**Task**
Scan the entries below for the string "full" and copy every line where it turns up.

Code change snippets
● ● ●
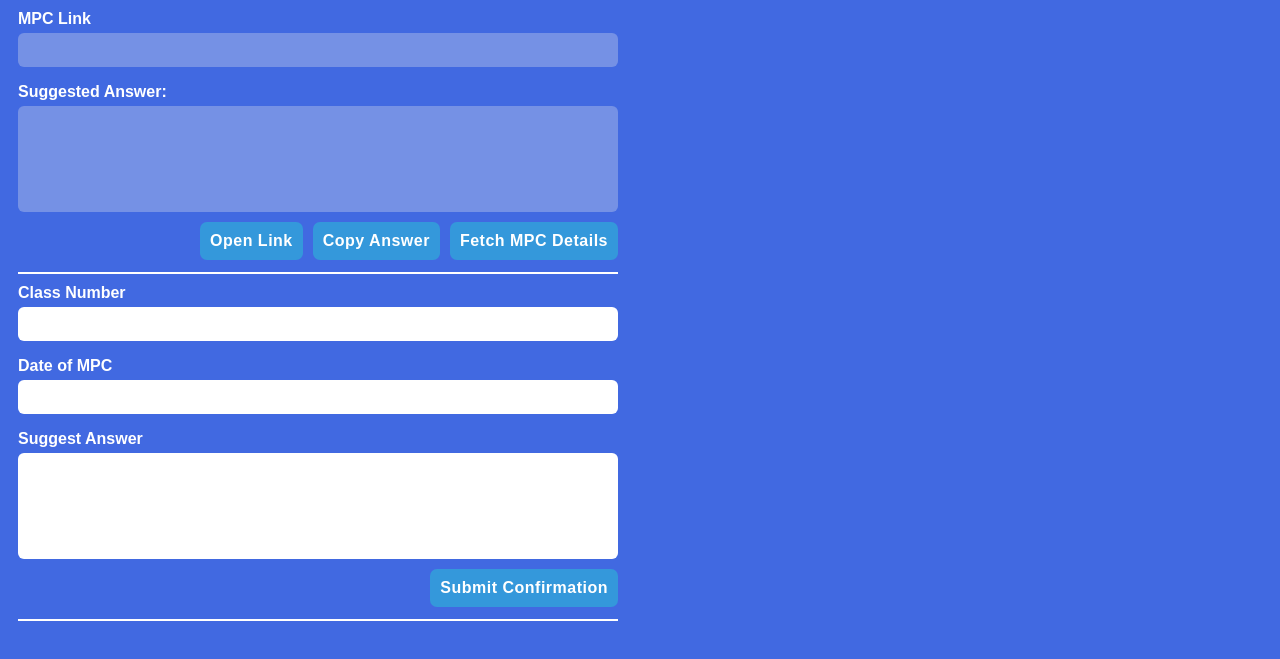
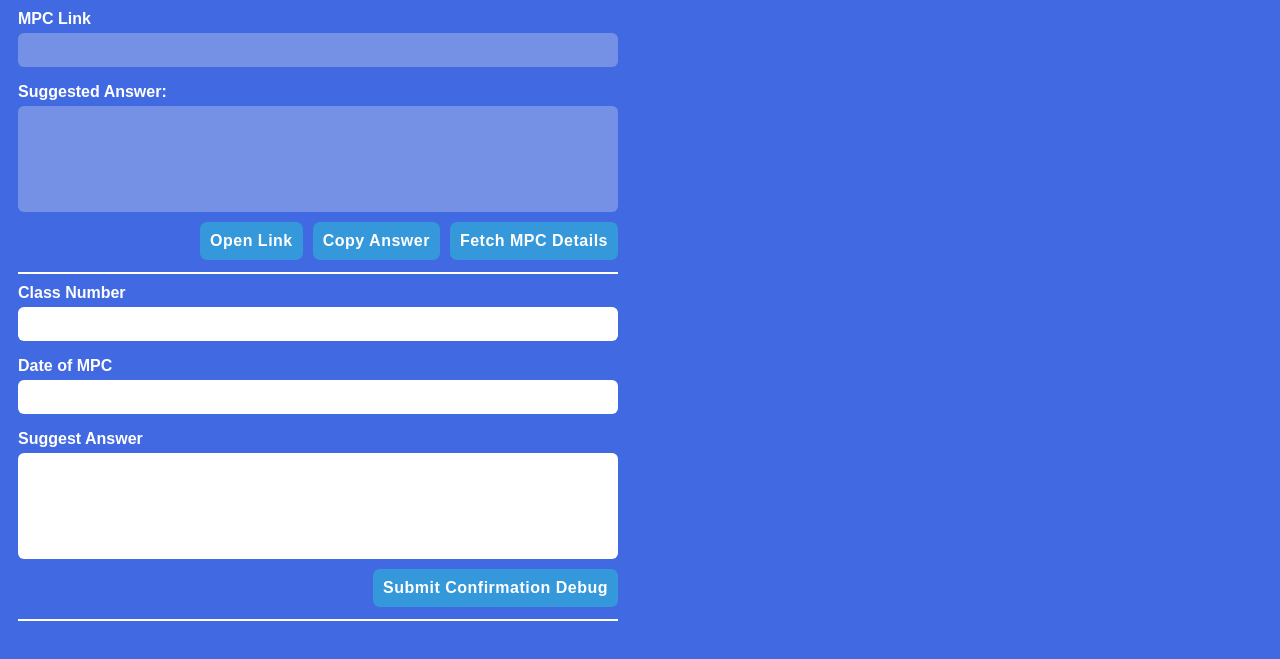
Before and after one commit to 3lmpc/3lmpc.github.io, a plain HTML site: page version/mpc-v4-debug.html in a window 1280 px wide. Shown: the top 659 px of the page. Drawn offline with Linux system fonts and the light colour scheme.

Commit message:
Update mpc-v4-debug.html

```diff
--- a/version/mpc-v4-debug.html
+++ b/version/mpc-v4-debug.html
@@ -103,7 +103,7 @@
             <p class="mcp-text">Suggest Answer</p>
             <textarea id="mcp-confirmation-suggest-ans" class="mcp-textarea" rows="5"></textarea>
             <div class="mcp-buttons-wrapper" >
-                <button class="rounded-button" onclick="postConfirmation();" style="float:right">Submit Confirmation</button>
+                <button class="rounded-button" onclick="postConfirmation();" style="float:right">Submit Confirmation Debug</button>
             </div>
         </div>
 
```
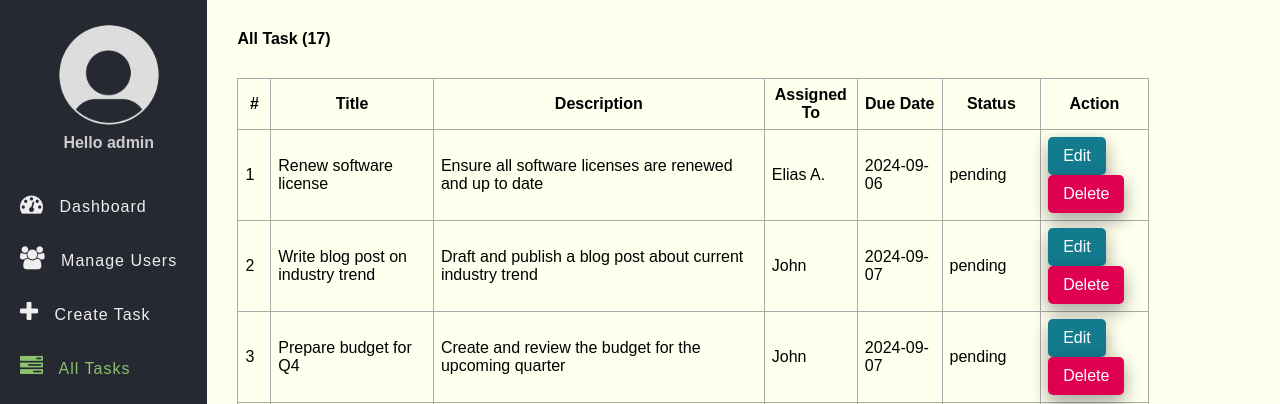
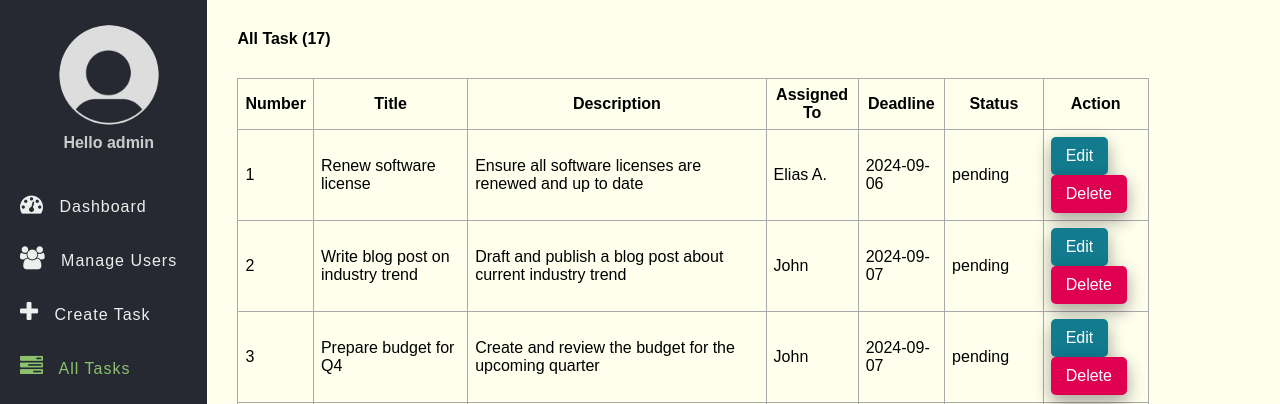
Before and after one commit to edinabwari/task-management-system, a PHP site: page /tasks.php in a window 1280 px wide. Shown: the part 60-464 px from the top of the page. Run offline with PHP 8.4, Linux system fonts and the light colour scheme; a user stored in the database is signed in; data comes from the database, SQL or seed files in the repository; data that the repository does not hold is empty.

Commit message:
Made update

```diff
--- a/tasks.php
+++ b/tasks.php
@@ -11,15 +11,15 @@ if (isset($_SESSION['role']) && isset($_SESSION['id']) && $_SESSION['role'] == "
       $tasks = get_all_tasks_due_today($conn);
       $num_task = count_tasks_due_today($conn);
 
-    }else if (isset($_GET['due_date']) &&  $_GET['due_date'] == "Overdue") {
-    	$text = "Overdue";
-      $tasks = get_all_tasks_overdue($conn);
-      $num_task = count_tasks_overdue($conn);
+    // }else if (isset($_GET['due_date']) &&  $_GET['due_date'] == "Overdue") {
+    // 	$text = "Overdue";
+    //   $tasks = get_all_tasks_overdue($conn);
+    //   $num_task = count_tasks_overdue($conn);
 
-    }else if (isset($_GET['due_date']) &&  $_GET['due_date'] == "No Deadline") {
-    	$text = "No Deadline";
-      $tasks = get_all_tasks_NoDeadline($conn);
-      $num_task = count_tasks_NoDeadline($conn);
+    // }else if (isset($_GET['due_date']) &&  $_GET['due_date'] == "No Deadline") {
+    // 	$text = "No Deadline";
+    //   $tasks = get_all_tasks_NoDeadline($conn);
+    //   $num_task = count_tasks_NoDeadline($conn);
 
     }else{
     	 $tasks = get_all_tasks($conn);
@@ -52,11 +52,11 @@ if (isset($_SESSION['role']) && isset($_SESSION['id']) && $_SESSION['role'] == "
 			<?php if ($tasks != 0) { ?>
 			<table class="main-table">
 				<tr>
-					<th>#</th>
+					<th>Number</th>
 					<th>Title</th>
 					<th>Description</th>
 					<th>Assigned To</th>
-					<th>Due Date</th>
+					<th>Deadline</th>
 					<th>Status</th>
 					<th>Action</th>
 				</tr>
```
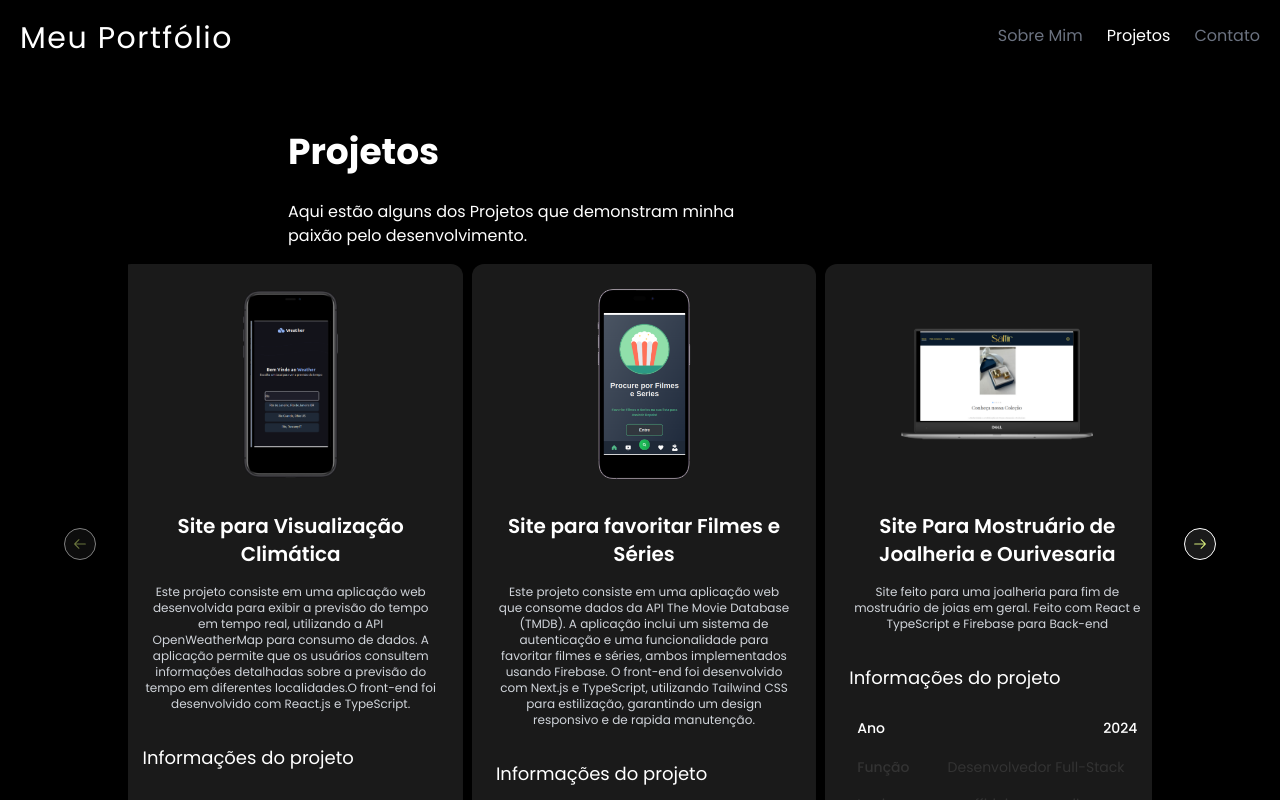
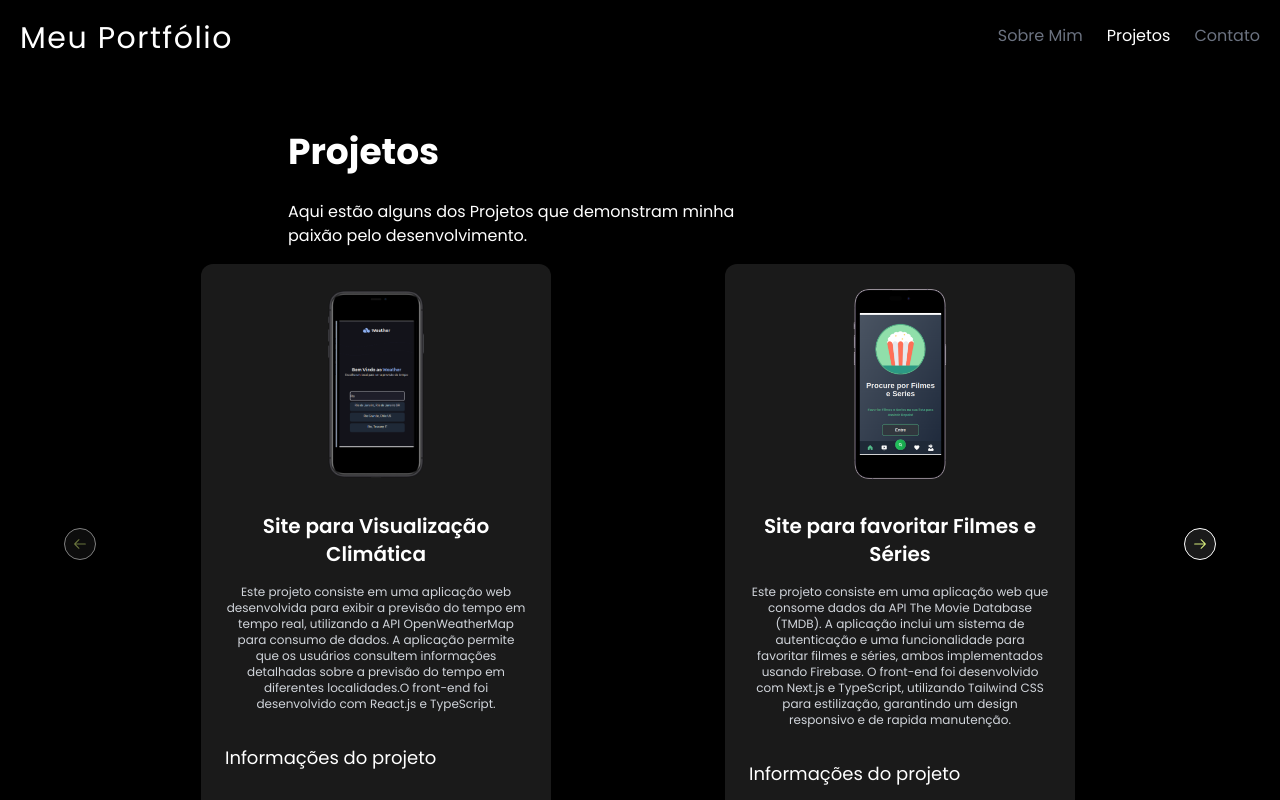
Before and after one commit to SamuelMuleu/personal-portifolio, a React (Vite) app: page /projects in a window 1280 px wide. Shown: the top 800 px of the page. Built offline with nearby package versions, Linux system fonts and the light colour scheme.

Commit message:
css adjustment

```diff
--- a/index.html
+++ b/index.html
@@ -7,7 +7,7 @@
     <link rel="preconnect" href="https://fonts.gstatic.com" crossorigin>
     <link href="https://fonts.googleapis.com/css2?family=Poppins:ital,wght@0,100;0,200;0,300;0,400;0,500;0,600;0,700;0,800;0,900;1,100;1,200;1,300;1,400;1,500;1,600;1,700;1,800;1,900&display=swap" rel="stylesheet">
     <meta name="viewport" content="width=device-width, initial-scale=1.0" />
-    <title>Portifolio Samuel</title>
+    <title>Portfolio Samuel</title>
   </head>
   <body>
     <div id="root"></div>
--- a/src/components/previewProjects.tsx
+++ b/src/components/previewProjects.tsx
@@ -21,7 +21,7 @@ export function FeaturedProject() {
         <Carousel>
           <CarouselContent className="-ml-4 flex gap-3 w-full">
             {projects.map((project, index) => (
-              <CarouselItem key={index} className="w-full sm:basis-1/2  md:basis-1/3">
+              <CarouselItem key={index} className="w-full sm:basis-1/2  md:basis-1/2">
                 <ProjectCard {...project} />
               </CarouselItem>
             ))}
```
● ● ●
**Answer**
           <CarouselContent className="-ml-4 flex gap-3 w-full">
-              <CarouselItem key={index} className="w-full sm:basis-1/2  md:basis-1/3">
+              <CarouselItem key={index} className="w-full sm:basis-1/2  md:basis-1/2">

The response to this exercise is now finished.